strong opinion.
MIKE SPINELLI: Well it's funny.
After all the send up after the Nurburgring stuff and the
videos, I was expecting a little more of a
performance-oriented launch.
I mean, it's pretty nice.
I like what they've done with it.
LEO PARENTE: But that's the corporate launching
the base car first.
There's probably performance there.
They damned themselves by saying they're benchmarking
against the 3 Series.
That's a Cadillac.
That's not a European car.
It's got no vibe, as you said, with the spirit of a
performance driving.
I know it's lighter weight, I know it's got a great engine,
I know we need to drive it.
There's no way that you can compare that to a 3 Series in
my opinion.
So it's kind of a pseudo fail because it's just moving the
bar around Cadillac, not anywhere forward.
MIKE SPINELLI: It's a volume car for Cadillac.
They need younger buyers too.
I'm waiting for the ATSV, though.
LEO PARENTE: It's going to go against BMW.
They need the V. I'm curious what you think, but I'm not
sold on it yet.
What else you got?
Lincoln MKX concept.
What do you think of that thing?
LEO PARENTE: Well my reaction, I guess, says it all.
That was a design statement to move you're thinking of what
Lincoln should be-- move it ahead.
I say it moved it not enough.
They've got a lot of work to do to change Lincoln.
MIKE SPINELLI: I think this is too much imagery, not enough
product from them.
We have to see more product from Lincoln to judge whether
they're going to be making it back [INAUDIBLE].
We did talk to BMW.
There were two stories come out of BMW.
There's a six-speed story and the new 3 Series.
MIKE SPINELLI: A six-speed story, yeah.
We talked to Matt Russell, M Brand Manager in the US.
Let's see what he had to say.
MATT RUSSELL: In North America, we're going to offer
the M5 with a no-cost six-speed manual
probably the most distinguishing feature for the
North American market.
MIKE SPINELLI: And why is that?
Why is the US market getting the six-speed as opposed to--
MATT RUSSELL: It's based on historical sales success of
the six-speed manual M5 and M6, for that
matter, in North America.
The 6-speed manual option was offered starting later in the
life cycle in the last version with the V10, and it proved to
be very popular for several years, so we're bringing it
back for another round.
We'll see how it does this time.
MIKE SPINELLI: It's a good job, America, buying manuals

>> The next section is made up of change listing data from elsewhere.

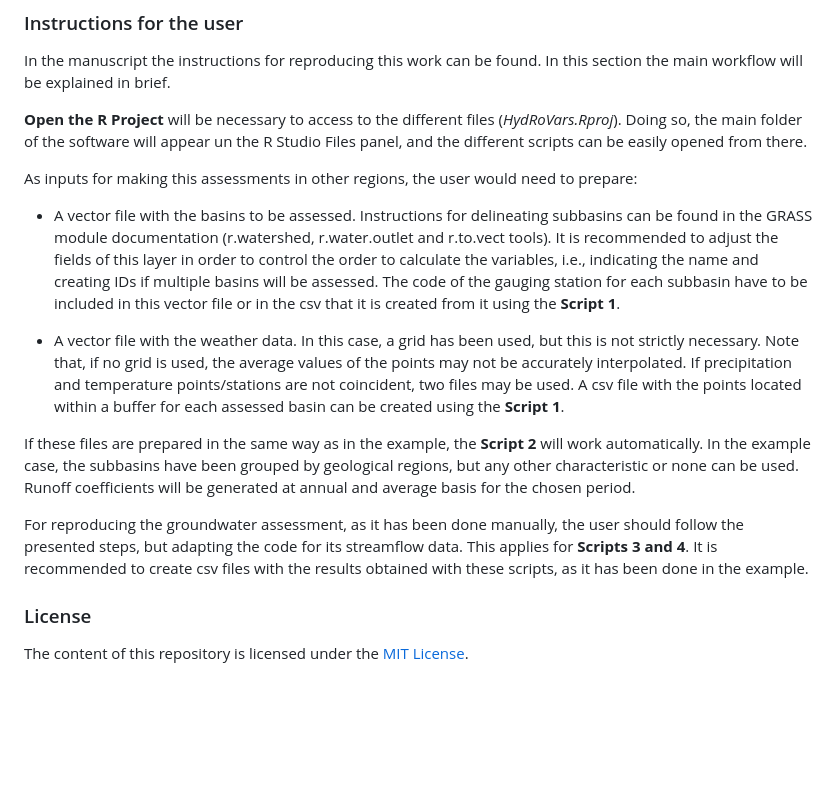
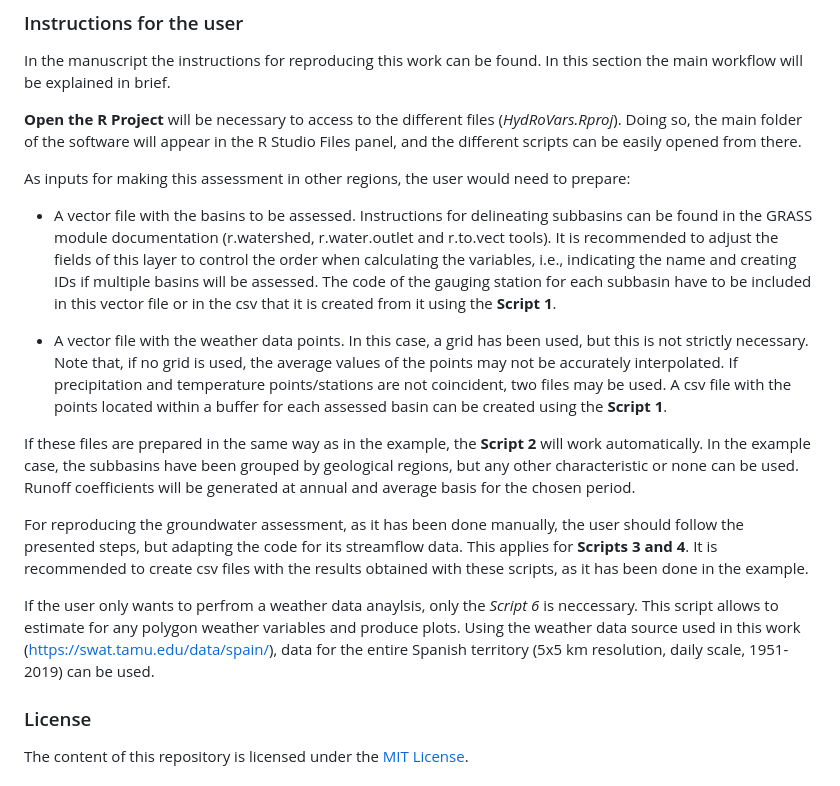
Before and after one commit to alejandrosgz/HydRoVars, a Markdown page: README.md, the part around the change. GitHub-like rendering; blank space fills up the shorter version.

```diff
--- a/README.md
+++ b/README.md
@@ -90,17 +90,19 @@ An specific folder for weather data outputs (*Weather_outputs*) is included, whi
 
 In the manuscript the instructions for reproducing this work can be found. In this section the main workflow will be explained in brief.
 
-**Open the R Project** will be necessary to access to the different files (*HydRoVars.Rproj*). Doing so, the main folder of the software will appear un the R Studio Files panel, and the different scripts can be easily opened from there.
+**Open the R Project** will be necessary to access to the different files (*HydRoVars.Rproj*). Doing so, the main folder of the software will appear in the R Studio Files panel, and the different scripts can be easily opened from there.
 
-As inputs for making this assessments in other regions, the user would need to prepare:
+As inputs for making this assessment in other regions, the user would need to prepare:
 
-* A vector file with the basins to be assessed. Instructions for delineating subbasins can be found in the GRASS module documentation (r.watershed, r.water.outlet and r.to.vect tools). It is recommended to adjust the fields of this layer in order to control the order to calculate the variables, i.e., indicating the name and creating IDs if multiple basins will be assessed. The code of the gauging station for each subbasin have to be included in this vector file or in the csv that it is created from it using the **Script 1**.
+* A vector file with the basins to be assessed. Instructions for delineating subbasins can be found in the GRASS module documentation (r.watershed, r.water.outlet and r.to.vect tools). It is recommended to adjust the fields of this layer to control the order when calculating the variables, i.e., indicating the name and creating IDs if multiple basins will be assessed. The code of the gauging station for each subbasin have to be included in this vector file or in the csv that it is created from it using the **Script 1**.
 
-* A vector file with the weather data. In this case, a grid has been used, but this is not strictly necessary. Note that, if no grid is used, the average values of the points may not be accurately interpolated. If precipitation and temperature points/stations are not coincident, two files may be used. A csv file with the points located within a buffer for each assessed basin can be created using the **Script 1**.
+* A vector file with the weather data points. In this case, a grid has been used, but this is not strictly necessary. Note that, if no grid is used, the average values of the points may not be accurately interpolated. If precipitation and temperature points/stations are not coincident, two files may be used. A csv file with the points located within a buffer for each assessed basin can be created using the **Script 1**.
 
 If these files are prepared in the same way as in the example, the **Script 2** will work  automatically. In the example case, the subbasins have been grouped by geological regions, but any other characteristic or none can be used. Runoff coefficients will be generated at annual and average basis for the chosen period.
 
 For reproducing the groundwater assessment, as it has been done manually, the user should follow the presented steps, but adapting the code for its streamflow data. This applies for **Scripts 3 and 4**. It is recommended to create csv files with the results obtained with these scripts, as it has been done in the example.
+
+If the user only wants to perfrom a weather data anaylsis, only the *Script 6* is neccessary. This script allows to estimate for any polygon weather variables and produce plots. Using the weather data source used in this work (https://swat.tamu.edu/data/spain/), data for the entire Spanish territory (5x5 km resolution, daily scale, 1951-2019) can be used.
 
 ### License
 
```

on the BMW M5.
LEO PARENTE: And good job, BMW, for making the commitment
to America.
But the big news-- we should have taken Cadillac over to

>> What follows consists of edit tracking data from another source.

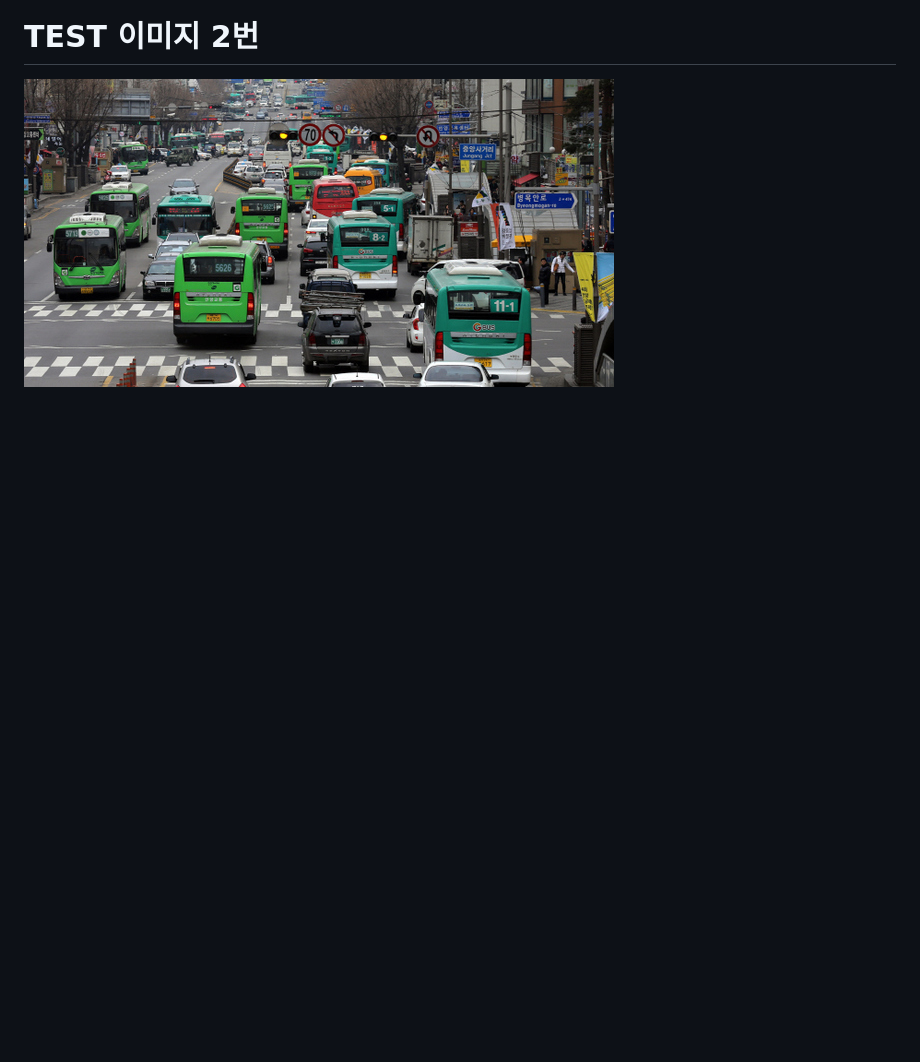
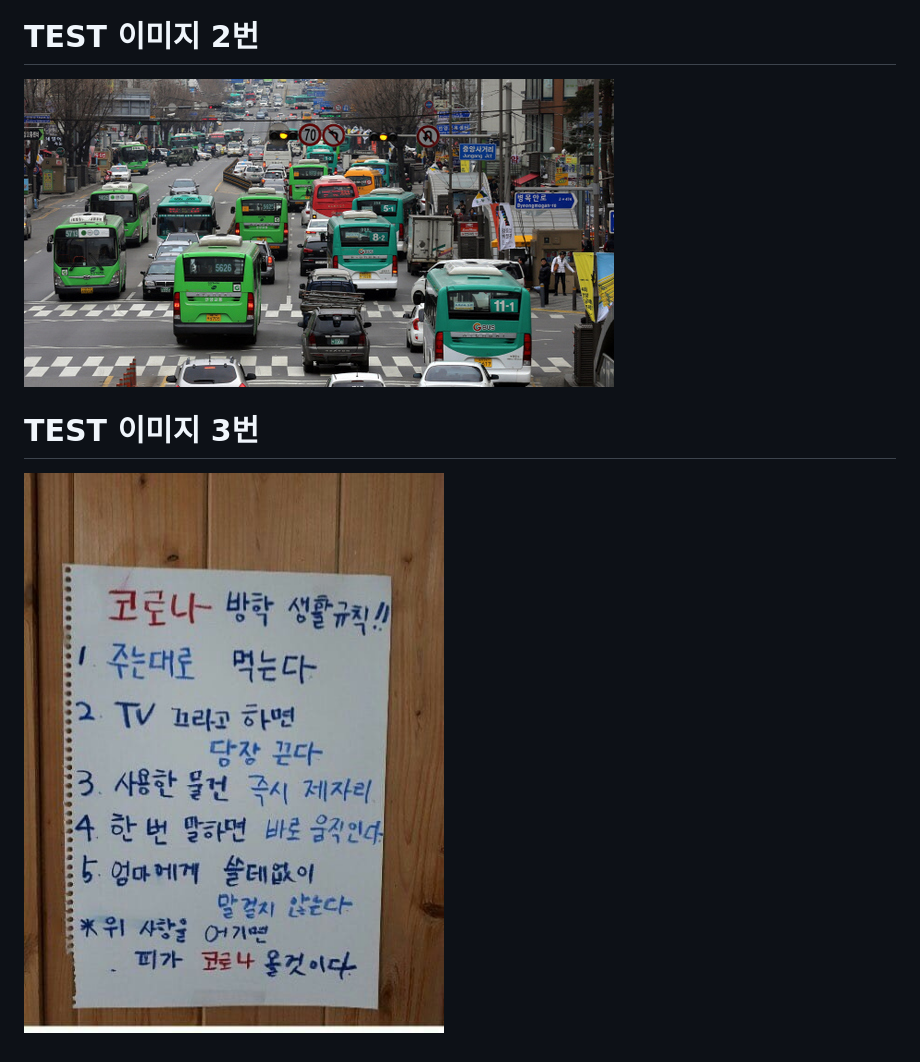
Before and after one commit to seadatalab/sealab, a Markdown page: 그래프 데이터 베이스.md, the part around the change. Rendered like a GitHub page; pictures changed too: img2/img_xl.jpg (added); blank space fills up the shorter version.

```diff
--- a/그래프 데이터 베이스.md
+++ b/그래프 데이터 베이스.md
@@ -18,3 +18,6 @@
 
 # TEST 이미지 2번
 ![img](./bus.jpeg)
+
+# TEST 이미지 3번
+![img](./img2/img_xl.jpg)
```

see the new 3 Series.
MIKE SPINELLI: Yeah, 3 Series, this is the first time we've
seen this in the US.
We talked to Albert Ganzer, the product
manager for the 3 Series.
How do you change an icon and how do you
update it to make it--
it's arguably the most important car for BMW.
ALBERT GANZER: Well the hard thing for us was to bring the
new 3 Series to the market to keep its iconic nature by
revolutionizing the industry again, as we do
with every new 3 Series.
when we always keep the fire burning.
The overall dimension increased.
We made it a little longer.
So we listened to our customers, and the customers
said, well, we would like to have more room in the back.
So we increased it and most of that length increase we put in
the leg room in the rear bench.
So now you have a very spacious interior.
And of course, yes, as you said, the dimensions in the
rear bench, in the leg room, it's E39.
So the 5 Series two generations ago.
I haven't driven it yet.
What do you think of it so far?
LEO PARENTE: I like the new nose, where they put the
headlights attached to the grills.
I'm sure it moves 3 ahead, technologically designed, but
it's bigger.
It's a larger car now.
MIKE SPINELLI: It's funny.
It's as big as the old 5 Series, the E39 era--
was it 10 years ago?
The 5.
It's as big as the five.
It's amazing.
We'll see how that works out when you drive it.
So that's it for us from the Detroit Auto
Show on Road Testament.
Watch Chris Harris on Cars next.
LEO PARENTE: You've been waiting for that?
Here we go.
MIKE SPINELLI: Yes. @DriveTV on Twitter.